Iron Chelation in Plants and Soil Microorganisms - 1st Edition - ISBN: 9780120798704, 9780323147835

Iron Chelation in Plants and Soil Microorganisms

1st Edition

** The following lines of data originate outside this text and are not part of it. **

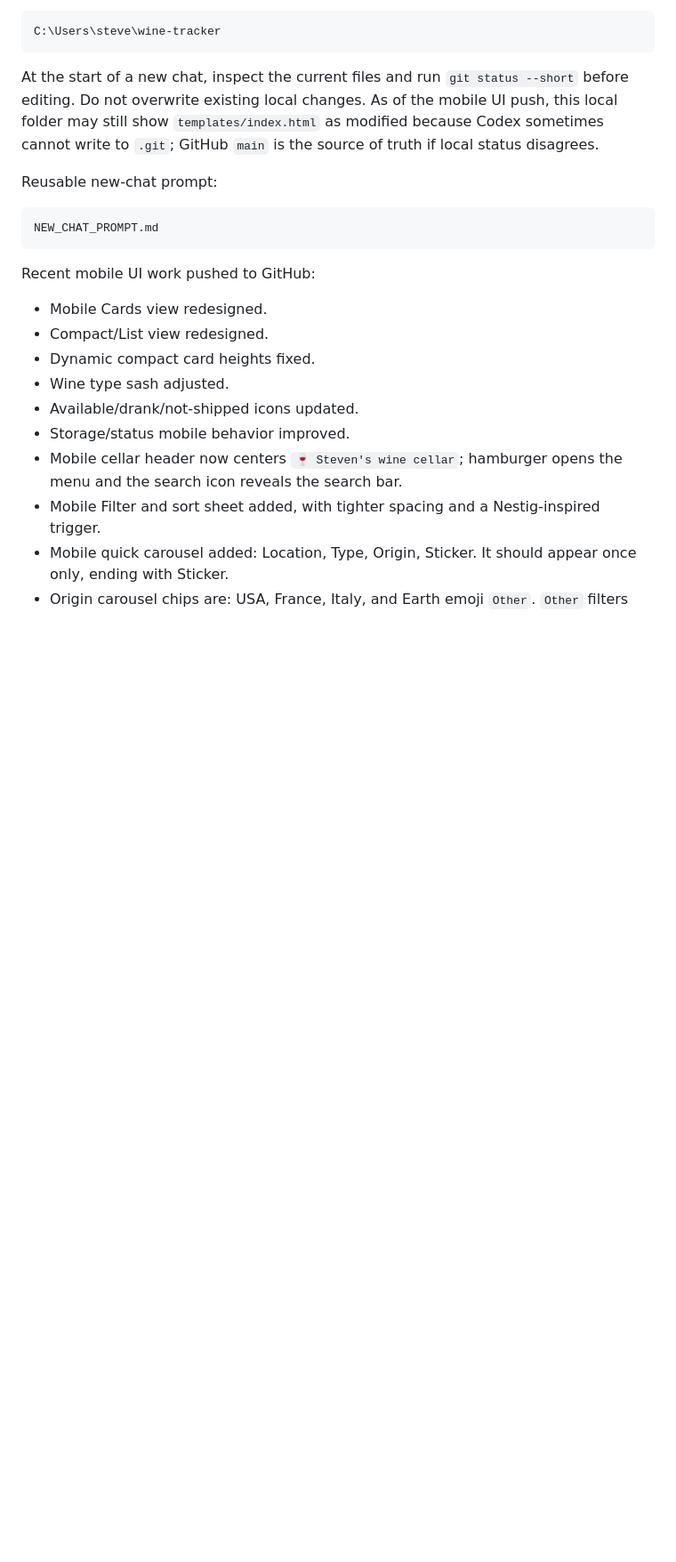
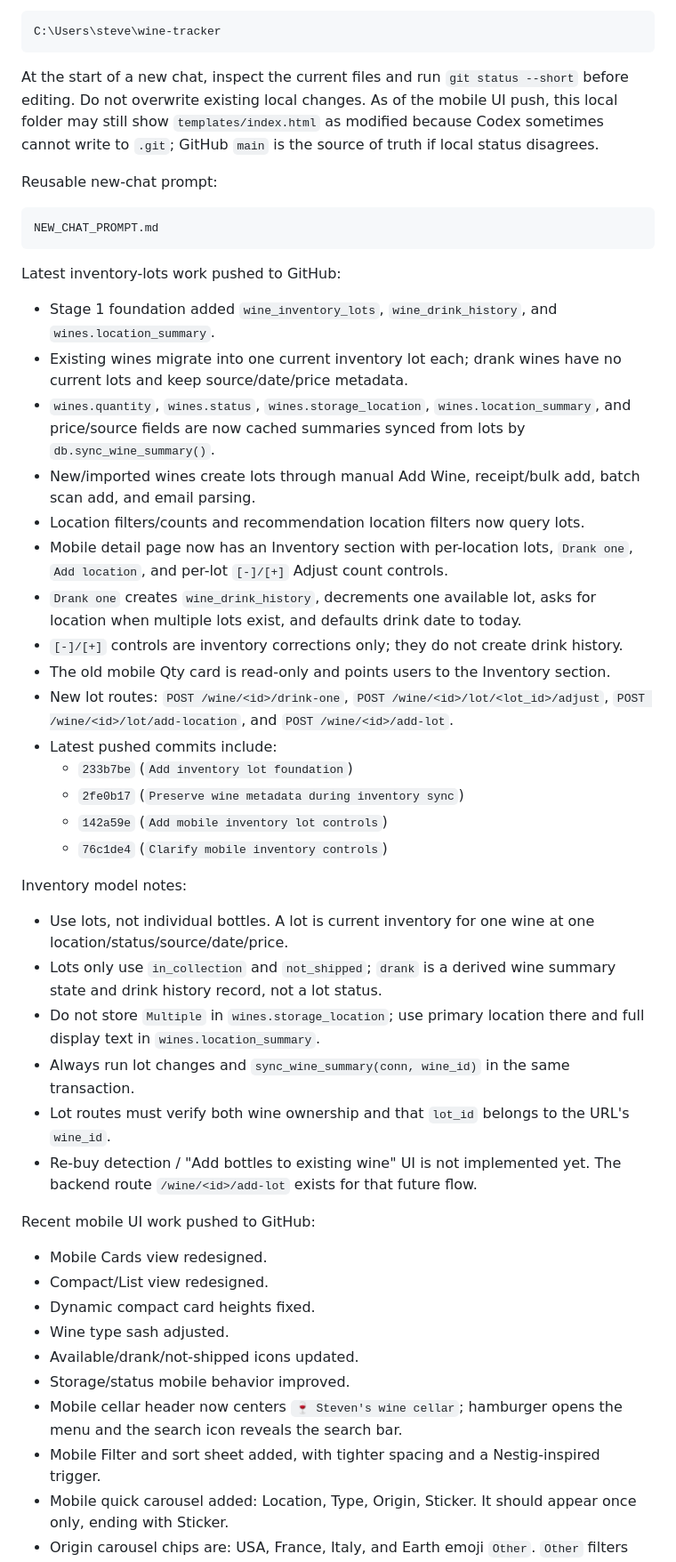
Before and after one commit to stevenslywka/wine-tracker, a Markdown page: CLAUDE.md, the part around one of its changes. Shown at 89% size. Drawn GitHub-style; blank space fills up the shorter version.

Commit message:
Update inventory handoff docs

````diff
--- a/CLAUDE.md
+++ b/CLAUDE.md
@@ -21,6 +21,31 @@ Reusable new-chat prompt:
 ```text
 NEW_CHAT_PROMPT.md
 ```
+
+Latest inventory-lots work pushed to GitHub:
+- Stage 1 foundation added `wine_inventory_lots`, `wine_drink_history`, and `wines.location_summary`.
+- Existing wines migrate into one current inventory lot each; drank wines have no current lots and keep source/date/price metadata.
+- `wines.quantity`, `wines.status`, `wines.storage_location`, `wines.location_summary`, and price/source fields are now cached summaries synced from lots by `db.sync_wine_summary()`.
+- New/imported wines create lots through manual Add Wine, receipt/bulk add, batch scan add, and email parsing.
+- Location filters/counts and recommendation location filters now query lots.
+- Mobile detail page now has an Inventory section with per-location lots, `Drank one`, `Add location`, and per-lot `[-]/[+]` Adjust count controls.
+- `Drank one` creates `wine_drink_history`, decrements one available lot, asks for location when multiple lots exist, and defaults drink date to today.
+- `[-]/[+]` controls are inventory corrections only; they do not create drink history.
+- The old mobile Qty card is read-only and points users to the Inventory section.
+- New lot routes: `POST /wine/<id>/drink-one`, `POST /wine/<id>/lot/<lot_id>/adjust`, `POST /wine/<id>/lot/add-location`, and `POST /wine/<id>/add-lot`.
+- Latest pushed commits include:
+  - `233b7be` (`Add inventory lot foundation`)
+  - `2fe0b17` (`Preserve wine metadata during inventory sync`)
+  - `142a59e` (`Add mobile inventory lot controls`)
+  - `76c1de4` (`Clarify mobile inventory controls`)
+
+Inventory model notes:
+- Use lots, not individual bottles. A lot is current inventory for one wine at one location/status/source/date/price.
+- Lots only use `in_collection` and `not_shipped`; `drank` is a derived wine summary state and drink history record, not a lot status.
+- Do not store `Multiple` in `wines.storage_location`; use primary location there and full display text in `wines.location_summary`.
+- Always run lot changes and `sync_wine_summary(conn, wine_id)` in the same transaction.
+- Lot routes must verify both wine ownership and that `lot_id` belongs to the URL's `wine_id`.
+- Re-buy detection / "Add bottles to existing wine" UI is not implemented yet. The backend route `/wine/<id>/add-lot` exists for that future flow.
 
 Recent mobile UI work pushed to GitHub:
 - Mobile Cards view redesigned.
````
Also changed, not shown: other parts of CLAUDE.md (+36 -4 lines).
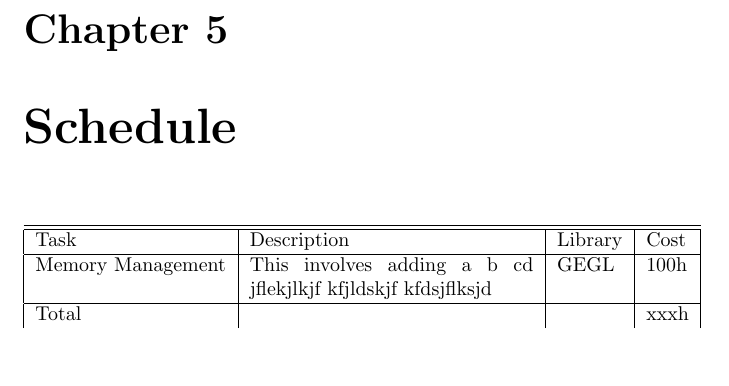
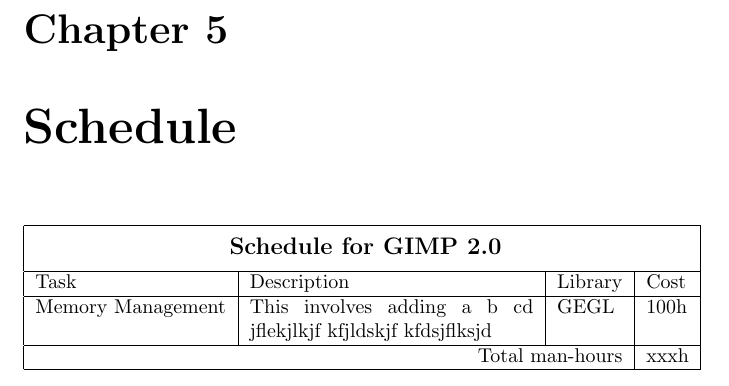
Before and after one commit to OpenCL/GEGL-OpenCL, a LaTeX document (docs/pr_docs/gimp.tex, which reads docs/pr_docs/schedule.tex): part of page 13 of 16, cut so that both start at the same text. Compiled offline with pdfLaTeX.

Commit message:
added stuff to pr_docs
caro@rhythm.com

```diff
--- a/docs/pr_docs/schedule.tex
+++ b/docs/pr_docs/schedule.tex
@@ -1,13 +1,13 @@
 
 \begin{flushleft}
 \begin{tabular}{|l|p{5cm}|l|l|}\hline
-%\multicolumn{12pt}{|l|}{Schedule for GIMP 2.0}\\
+\multicolumn{4}{|c|}{\rule[-3mm]{0mm}{8mm} \large \bf Schedule for GIMP 2.0}\\
 \hline
 Task & Description & Library & Cost\\ \hline
 Memory Management & This involves adding a b cd jflekjlkjf kfjldskjf kfdsjflksjd & GEGL & 100h\\
 \hline
 
+\multicolumn{3}{|r|}{Total man-hours} & xxxh\\
 \hline
-Total&&&xxxh\\
 \end{tabular}
 \end{flushleft}
```
Also changed, not shown: 2 other files.
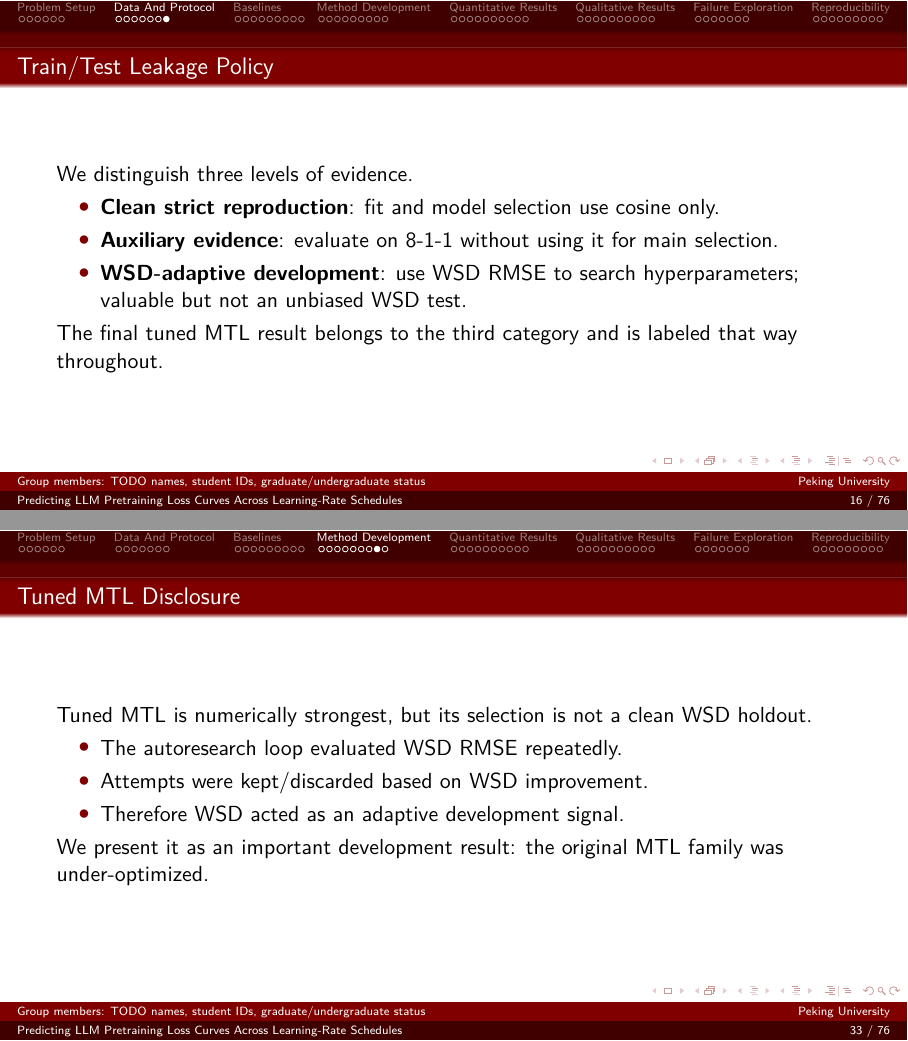
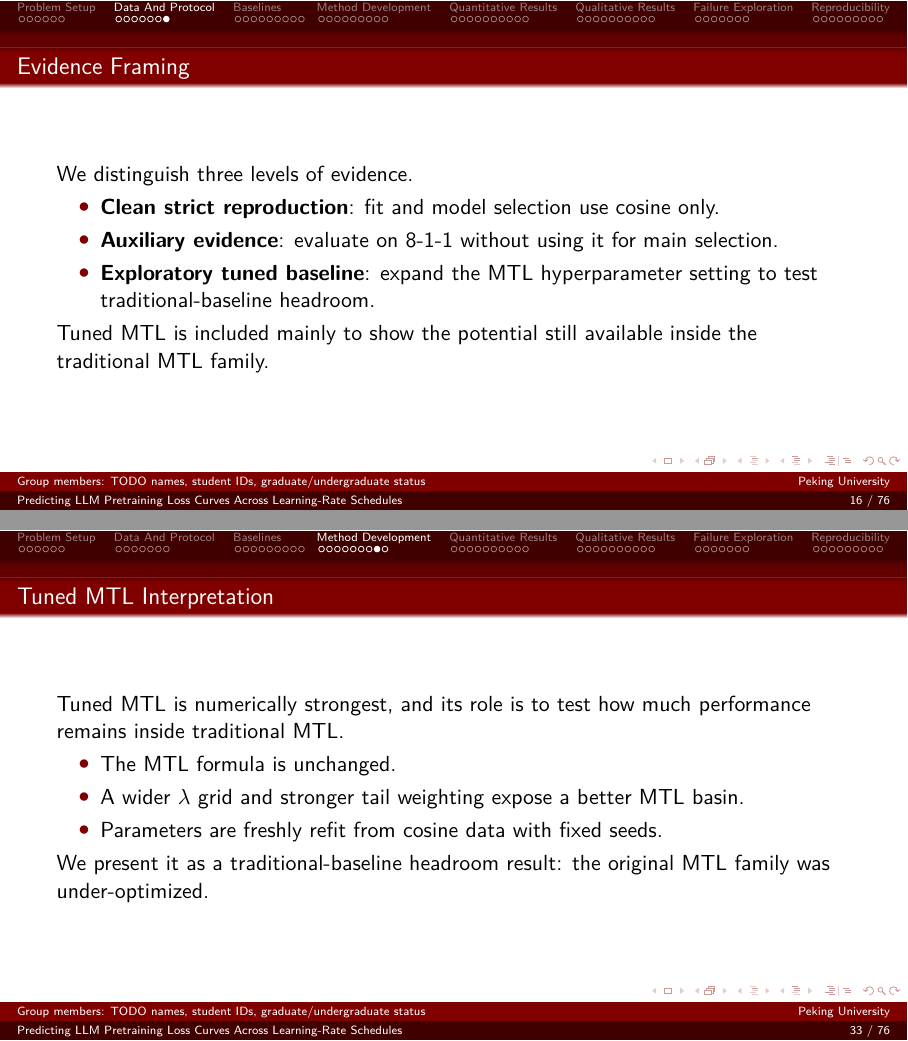
Before and after one commit to VincentWangzt/TDLT_project, LaTeX slides (slides/tdlt_final_project.tex): pages 16 and 33 of 76, joined at a grey line. Compiled offline with XeLaTeX.

Commit message:
Polish tuned MTL baseline framing

```diff
--- a/slides/tdlt_final_project.tex
+++ b/slides/tdlt_final_project.tex
@@ -190,14 +190,14 @@
   Sanity checks verify finite positive losses, finite learning rates, and recomputable metrics.
 \end{frame}
 
-\begin{frame}{Train/Test Leakage Policy}
+\begin{frame}{Evidence Framing}
   We distinguish three levels of evidence.
   \begin{itemize}
     \item \metric{Clean strict reproduction}: fit and model selection use cosine only.
     \item \metric{Auxiliary evidence}: evaluate on 8-1-1 without using it for main selection.
-    \item \metric{WSD-adaptive development}: use WSD RMSE to search hyperparameters; valuable but not an unbiased WSD test.
+    \item \metric{Exploratory tuned baseline}: expand the MTL hyperparameter setting to test traditional-baseline headroom.
   \end{itemize}
-  The final tuned MTL result belongs to the third category and is labeled that way throughout.
+  Tuned MTL is included mainly to show the potential still available inside the traditional MTL family.
 \end{frame}
 
 \section{Baselines}
@@ -381,24 +381,24 @@
   \]
 \end{frame}
 
-\begin{frame}{Tuned MTL Disclosure}
-  Tuned MTL is numerically strongest, but its selection is not a clean WSD holdout.
+\begin{frame}{Tuned MTL Interpretation}
+  Tuned MTL is numerically strongest, and its role is to test how much performance remains inside traditional MTL.
   \begin{itemize}
-    \item The autoresearch loop evaluated WSD RMSE repeatedly.
-    \item Attempts were kept/discarded based on WSD improvement.
-    \item Therefore WSD acted as an adaptive development signal.
+    \item The MTL formula is unchanged.
+    \item A wider $\lambda$ grid and stronger tail weighting expose a better MTL basin.
+    \item Parameters are freshly refit from cosine data with fixed seeds.
   \end{itemize}
-  We present it as an important development result: the original MTL family was under-optimized.
+  We present it as a traditional-baseline headroom result: the original MTL family was under-optimized.
 \end{frame}
 
-\begin{frame}{What We Did Not Ship}
-  The final repository does not include the raw 296-attempt autoresearch loop.
+\begin{frame}{What The Repository Ships}
+  The final repository focuses on curated, reproducible runs.
   \begin{itemize}
-    \item Raw journals are useful during discovery but noisy for a final project repository.
-    \item The final repo ships tuned-MTL search-setting metadata, not tuned fitted weights.
+    \item The final repo ships tuned-MTL configuration metadata, not opaque fitted weights.
     \item Baselines, variants, FSL, NCPL-lite, and tuned MTL are freshly fit with fixed seeds.
+    \item Result artifacts share the same metrics, predictions, and fitted-parameter schema.
   \end{itemize}
-  This keeps the repo presentable while preserving the result logic.
+  This keeps the result easy to reproduce and compare.
 \end{frame}
 
 \section{Quantitative Results}
```
Also changed, not shown: pyproject.toml (+1 -1 lines), slides/tdlt_final_project.pdf, slides/tdlt_final_project.tex (18 more changed lines), 2 other files.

Editors: Larry Barton
eBook ISBN: 9780323147835
Imprint: Academic Press
Published Date: 19th February 1993
Page Count: 506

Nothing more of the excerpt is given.